Animal Spotlight: Snowy Owl

Whoooo’s “Not” Cold?

We may be layering up by the fire in these cold temperatures, but snowy owls are quite comfortable perched on the snow during Pennsylvania winters. Their dense feathers cover their entire body, including their toes! These arctic birds have no trouble with temperatures as low as -40°F. While they naturally like wide open spaces, they may crouch behind an object to block wind. There are often reports of snowy owls being spotted at airports as they perch on buildings to look out over nearby fields for rodents.
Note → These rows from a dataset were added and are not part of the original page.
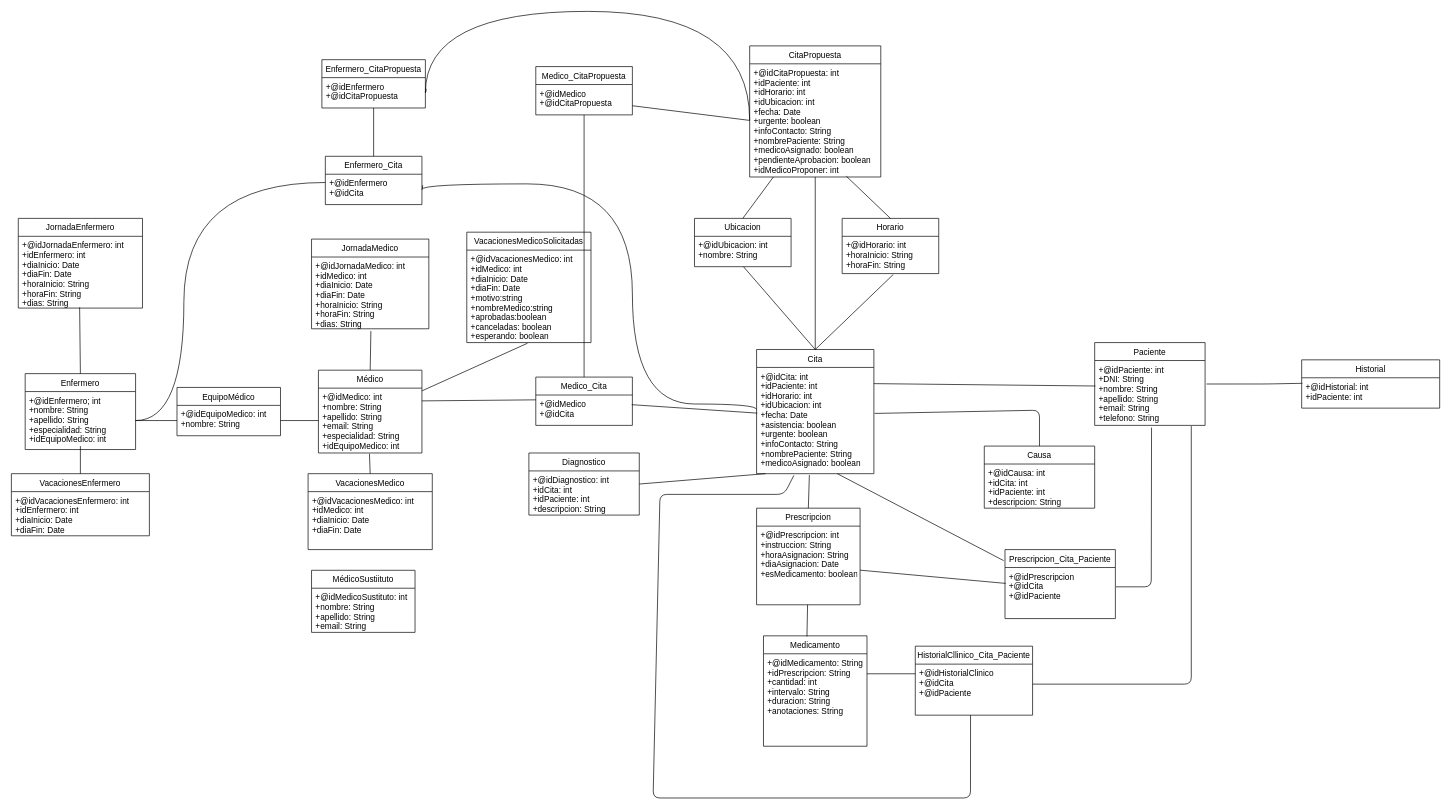
Above: BBDD/diseño/DiagramaIPS.G IPS.drawio in nicomencia/IPS21_L33 (draw.io), before the change. Source tidied: cells renumbered, new cells numbered last; positions are measured from the earlier drawing's top-left corner, leaving out a move shared by most shapes. Both pictures are drawn from the tidied source at 69%, with x=0, y=0 at pixel (11, 11).
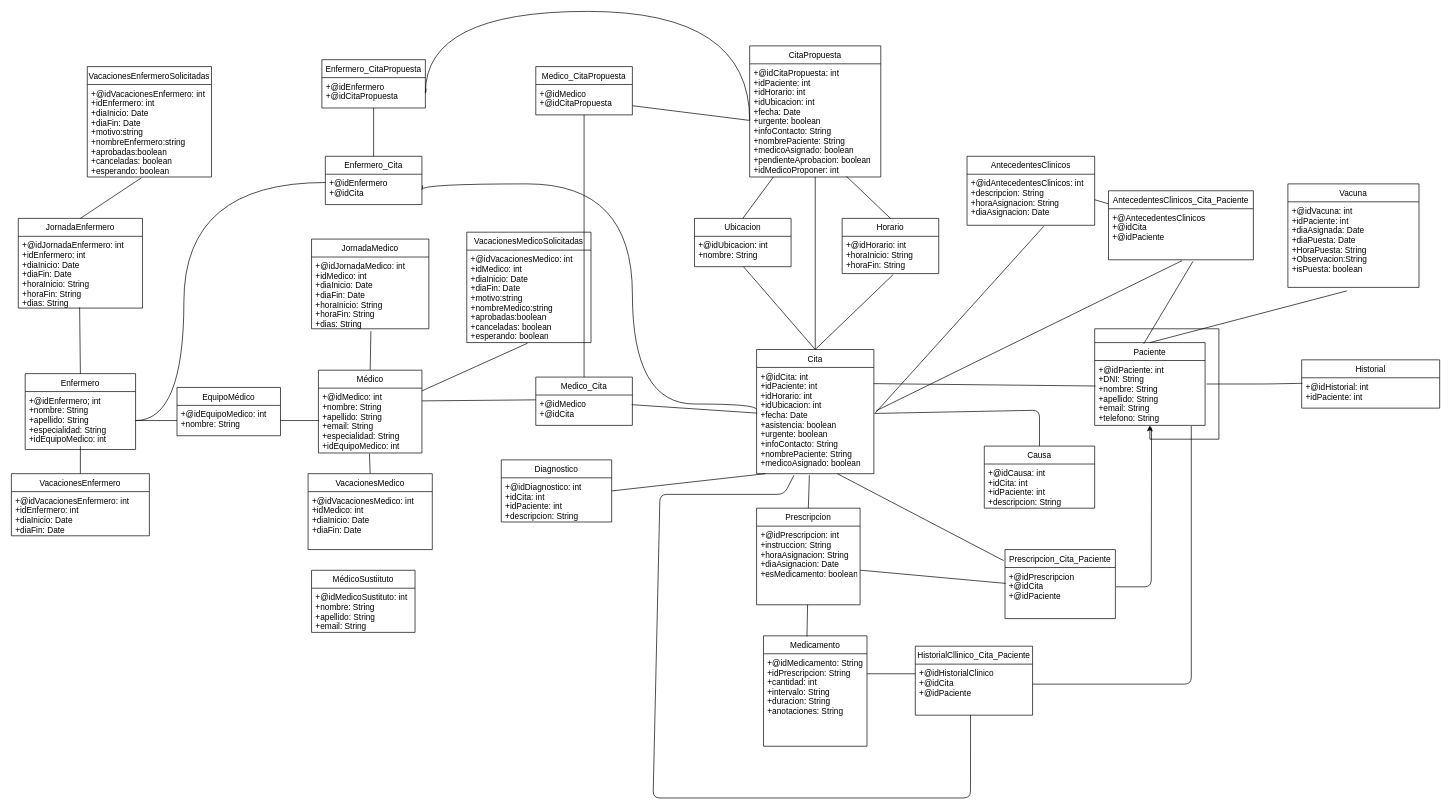
After the change.

The change refers to these unchanged cells:
```xml
<mxCell id="18" value="JornadaEnfermero" style="swimlane;fontStyle=0;horizontal=1;startSize=26;fillColor=none;" parent="1" vertex="1">
  <mxGeometry x="10" y="300" width="180" height="130" as="geometry" />
</mxCell>
<mxCell id="31" value="+@idCita: int&#10;+idPaciente: int&#10;+idHorario: int&#10;+idUbicacion: int&#10;+fecha: Date&#10;+asistencia: boolean&#10;+urgente: boolean&#10;+infoContacto: String&#10;+nombrePaciente: String&#10;+medicoAsignado: boolean" style="text;strokeColor=none;fillColor=none;align=left;verticalAlign=top;spacingLeft=4;spacingRight=4;overflow=hidden;points=[[0,0.5],[1,0.5]];portConstraint=eastwest;" parent="30" vertex="1">
  <mxGeometry y="26" width="170" height="154" as="geometry" />
</mxCell>
<mxCell id="34" value="Paciente" style="swimlane;fontStyle=0;horizontal=1;startSize=26;fillColor=none;" parent="1" vertex="1">
  <mxGeometry x="1570" y="480" width="160" height="120" as="geometry" />
</mxCell>
```

What changed in the source:
```diff
@@
     <mxCell id="39" value="Diagnostico" style="swimlane;fontStyle=0;horizontal=1;startSize=26;fillColor=none;" parent="1" vertex="1">
-      <mxGeometry x="750" y="640" width="160" height="90" as="geometry" />
+      <mxGeometry x="710" y="650" width="160" height="90" as="geometry" />
     </mxCell>
@@
+    <mxCell id="86" value="VacacionesEnfermeroSolicitadas" style="swimlane;fontStyle=0;horizontal=1;startSize=26;fillColor=none;" parent="1" vertex="1">
+      <mxGeometry x="110" y="80" width="180" height="160" as="geometry" />
+    </mxCell>
+    <mxCell id="87" value="+@idVacacionesEnfermero: int&#10;+idEnfermero: int&#10;+diaInicio: Date&#10;+diaFin: Date&#10;+motivo:string&#10;+nombreEnfermero:string&#10;+aprobadas:boolean&#10;+canceladas: boolean&#10;+esperando: boolean" style="text;strokeColor=none;fillColor=none;align=left;verticalAlign=top;spacingLeft=4;spacingRight=4;overflow=hidden;points=[[0,0.5],[1,0.5]];portConstraint=eastwest;" parent="86" vertex="1">
+      <mxGeometry y="26" width="180" height="134" as="geometry" />
+    </mxCell>
+    <mxCell id="88" style="endArrow=none;html=1;entryX=0.436;entryY=1.009;entryDx=0;entryDy=0;entryPerimeter=0;exitX=0.5;exitY=0;exitDx=0;exitDy=0;" parent="1" edge="1" source="18" target="87">
+      <mxGeometry relative="1" as="geometry" />
+    </mxCell>
+    <mxCell id="89" value="Vacuna" style="swimlane;fontStyle=0;horizontal=1;startSize=26;fillColor=none;" parent="1" vertex="1">
+      <mxGeometry x="1850" y="250" width="190" height="150" as="geometry" />
+    </mxCell>
+    <mxCell id="90" value="+@idVacuna: int&#10;+idPaciente: int&#10;+diaAsignada: Date&#10;+diaPuesta: Date&#10;+HoraPuesta: String&#10;+Observacion:String&#10;+isPuesta: boolean" style="text;strokeColor=none;fillColor=none;align=left;verticalAlign=top;spacingLeft=4;spacingRight=4;overflow=hidden;points=[[0,0.5],[1,0.5]];portConstraint=eastwest;" parent="89" vertex="1">
+      <mxGeometry y="26" width="190" height="124" as="geometry" />
+    </mxCell>
+    <mxCell id="91" style="endArrow=none;html=1;entryX=0.45;entryY=1.041;entryDx=0;entryDy=0;entryPerimeter=0;exitX=0.5;exitY=0;exitDx=0;exitDy=0;" parent="1" edge="1" source="34" target="90">
+      <mxGeometry relative="1" as="geometry" />
+    </mxCell>
+    <mxCell id="92" value="AntecedentesClinicos" style="swimlane;fontStyle=0;horizontal=1;startSize=26;fillColor=none;" parent="1" vertex="1">
+      <mxGeometry x="1385" y="210" width="185" height="100" as="geometry" />
+    </mxCell>
+    <mxCell id="93" value="+@idAntecedentesClinicos: int&#10;+descripcion: String&#10;+horaAsignacion: String&#10;+diaAsignacion: Date&#10;&#10;" style="text;strokeColor=none;fillColor=none;align=left;verticalAlign=top;spacingLeft=4;spacingRight=4;overflow=hidden;points=[[0,0.5],[1,0.5]];portConstraint=eastwest;" parent="92" vertex="1">
+      <mxGeometry y="26" width="185" height="74" as="geometry" />
+    </mxCell>
+    <mxCell id="94" value="AntecedentesClinicos_Cita_Paciente" style="swimlane;fontStyle=0;horizontal=1;startSize=26;fillColor=none;" parent="1" vertex="1">
+      <mxGeometry x="1590" y="260" width="210" height="100" as="geometry" />
+    </mxCell>
+    <mxCell id="95" value="+@AntecedentesClinicos&#10;+@idCita&#10;+@idPaciente" style="text;strokeColor=none;fillColor=none;align=left;verticalAlign=top;spacingLeft=4;spacingRight=4;overflow=hidden;points=[[0,0.5],[1,0.5]];portConstraint=eastwest;" parent="94" vertex="1">
+      <mxGeometry y="26" width="210" height="74" as="geometry" />
+    </mxCell>
+    <mxCell id="96" style="edgeStyle=orthogonalEdgeStyle;rounded=0;orthogonalLoop=1;jettySize=auto;html=1;exitX=0;exitY=0;exitDx=0;exitDy=0;" parent="1" edge="1" source="34" target="34">
+      <mxGeometry relative="1" as="geometry" />
+    </mxCell>
+    <mxCell id="97" style="endArrow=none;html=1;entryX=1;entryY=0.5;entryDx=0;entryDy=0;" parent="1" edge="1" source="94" target="93">
+      <mxGeometry relative="1" as="geometry" />
+    </mxCell>
+    <mxCell id="98" style="endArrow=none;html=1;entryX=0.583;entryY=1.031;entryDx=0;entryDy=0;entryPerimeter=0;exitX=0.444;exitY=0.015;exitDx=0;exitDy=0;exitPerimeter=0;" parent="1" edge="1" source="34" target="95">
+      <mxGeometry relative="1" as="geometry" />
+    </mxCell>
+    <mxCell id="99" style="endArrow=none;html=1;exitX=1.02;exitY=0.408;exitDx=0;exitDy=0;exitPerimeter=0;entryX=0.507;entryY=1.018;entryDx=0;entryDy=0;entryPerimeter=0;" parent="1" edge="1" source="31" target="95">
+      <mxGeometry relative="1" as="geometry" />
+    </mxCell>
+    <mxCell id="100" style="endArrow=none;html=1;entryX=0.601;entryY=1.02;entryDx=0;entryDy=0;entryPerimeter=0;exitX=1.009;exitY=0.432;exitDx=0;exitDy=0;exitPerimeter=0;" parent="1" edge="1" source="31" target="93">
+      <mxGeometry relative="1" as="geometry" />
+    </mxCell>
```
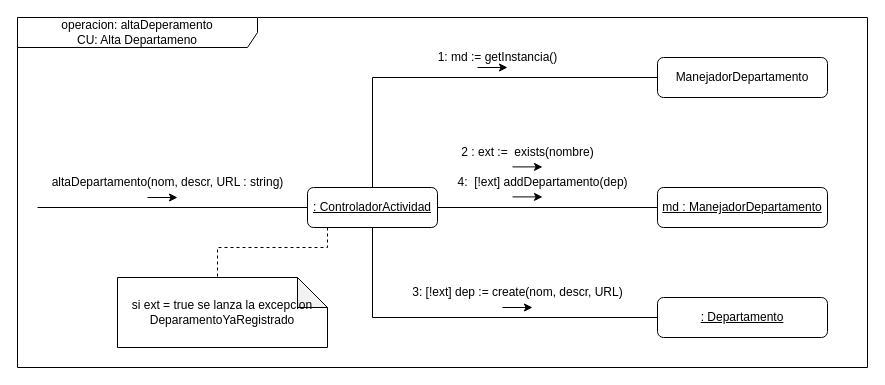
Before: Diseño/DDC/AltaDepartamento.drawio in FacundoDiaz00/Taller-de-Programaci-n, a draw.io diagram. Source tidied: cells renumbered, new cells numbered last; positions are measured from the earlier drawing's top-left corner, leaving out a move shared by most shapes. Both pictures are drawn from the tidied source at 100%, with x=0, y=0 at pixel (17, 17).
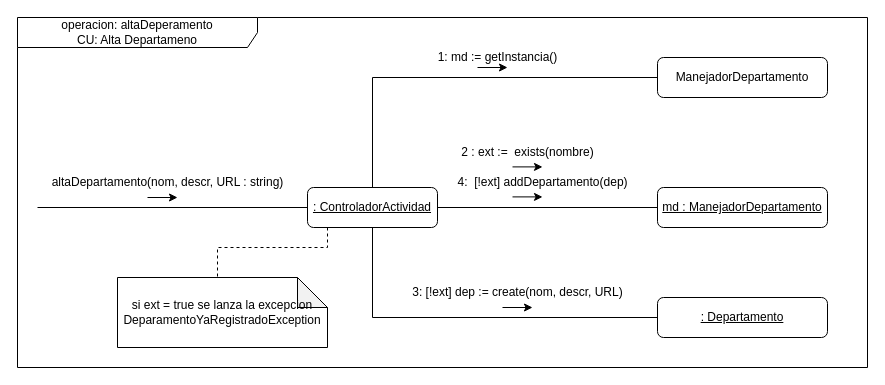
After the change.

Commit message (it also covers changes not shown here):
Alta de departamento con hardcode en el principal para que pruebe

Diff of the diagram source:
```diff
@@
-    <mxCell id="22" value="si ext = true se lanza la excepcion DeparamentoYaRegistrado" style="shape=note;whiteSpace=wrap;html=1;backgroundOutline=1;darkOpacity=0.05;" parent="1" vertex="1">
+    <mxCell id="22" value="si ext = true se lanza la excepcion DeparamentoYaRegistradoException" style="shape=note;whiteSpace=wrap;html=1;backgroundOutline=1;darkOpacity=0.05;" parent="1" vertex="1">
       <mxGeometry x="100" y="260" width="210" height="70" as="geometry" />
     </mxCell>
```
Our personal snowy owl residents at ZooAmerica are Rinna and Nash. Rinna is a 14-year-old female that came to us in 2009 from a zoo in Tallinn, Estonia. While she is known to be a laid back owl that will calmly watch her keepers, she will warn you if you’re too close to her nest in the Spring. Eleven-year-old Nash came to Hershey from the Nashville Zoo in 2019. The pair gets along quite well - and we have our fingers crossed for chicks one year! Nash is fiercely protective of Rinna from May through July. Two zookeepers will cautiously take care of their habitat. We are sure to give him all the space he needs to feel that Rinna and any future chicks are safe.


The winter is the best time to observe these beautiful raptors – if you can find them! Their white plumage camouflages them well on snowy days. The beautiful yellow eyes on Nash will give him away on the pure white snow. He also has a few speckles of brown on his tail. Rinna is easier to find due to her spotted feathers. They are fed in the morning before the zoo opens, as snowy owls are diurnal – meaning they are active in the daytime. 

Viewing tip: Stop by at 10 a.m. to possibly catch a glimpse of these birds of prey finishing their favorite foods: quail, mice and rats.